● RECORDS SUPPLIED
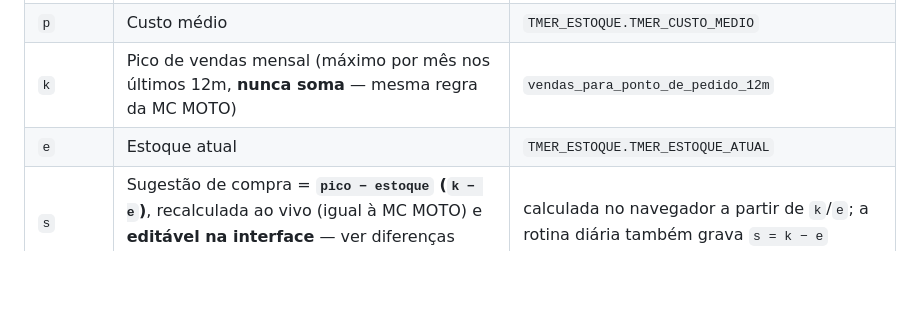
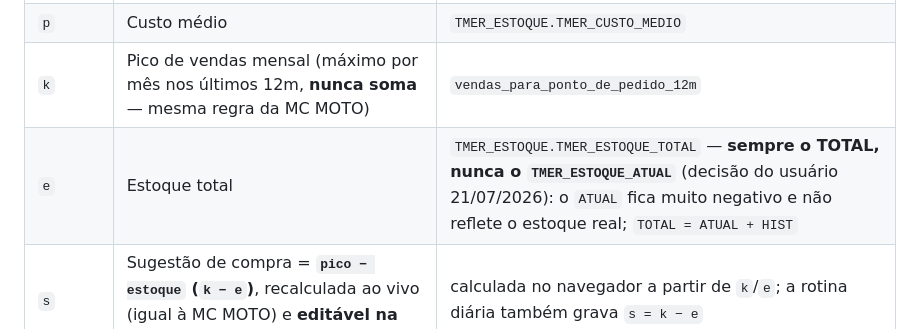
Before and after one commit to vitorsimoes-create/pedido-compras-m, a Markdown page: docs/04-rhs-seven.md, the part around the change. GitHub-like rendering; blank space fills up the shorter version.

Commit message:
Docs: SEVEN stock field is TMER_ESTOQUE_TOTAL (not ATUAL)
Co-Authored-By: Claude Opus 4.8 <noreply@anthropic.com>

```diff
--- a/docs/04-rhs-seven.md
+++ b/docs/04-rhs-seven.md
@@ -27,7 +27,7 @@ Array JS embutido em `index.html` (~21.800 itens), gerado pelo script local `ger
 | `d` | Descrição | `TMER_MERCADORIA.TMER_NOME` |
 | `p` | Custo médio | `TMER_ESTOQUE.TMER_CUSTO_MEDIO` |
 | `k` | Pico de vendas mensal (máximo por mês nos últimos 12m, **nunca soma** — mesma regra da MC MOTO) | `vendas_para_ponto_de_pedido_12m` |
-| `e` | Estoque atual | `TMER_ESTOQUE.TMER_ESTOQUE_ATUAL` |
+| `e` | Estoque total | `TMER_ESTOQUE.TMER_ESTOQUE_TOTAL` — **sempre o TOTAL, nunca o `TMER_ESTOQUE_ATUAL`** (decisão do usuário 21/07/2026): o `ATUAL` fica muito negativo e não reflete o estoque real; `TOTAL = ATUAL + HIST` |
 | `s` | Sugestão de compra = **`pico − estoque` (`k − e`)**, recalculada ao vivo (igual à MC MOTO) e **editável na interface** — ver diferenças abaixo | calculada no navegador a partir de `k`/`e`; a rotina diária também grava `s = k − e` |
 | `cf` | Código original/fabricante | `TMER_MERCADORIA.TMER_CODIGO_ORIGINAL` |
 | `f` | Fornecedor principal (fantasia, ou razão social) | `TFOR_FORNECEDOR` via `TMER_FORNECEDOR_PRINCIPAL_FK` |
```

● WHAT IS NEEDED
Return all lines above that mention the word "nunca".

● ANSWER TO THE PROBLEM
 | `k` | Pico de vendas mensal (máximo por mês nos últimos 12m, **nunca soma** — mesma regra da MC MOTO) | `vendas_para_ponto_de_pedido_12m` |
+| `e` | Estoque total | `TMER_ESTOQUE.TMER_ESTOQUE_TOTAL` — **sempre o TOTAL, nunca o `TMER_ESTOQUE_ATUAL`** (decisão do usuário 21/07/2026): o `ATUAL` fica muito negativo e não reflete o estoque real; `TOTAL = ATUAL + HIST` |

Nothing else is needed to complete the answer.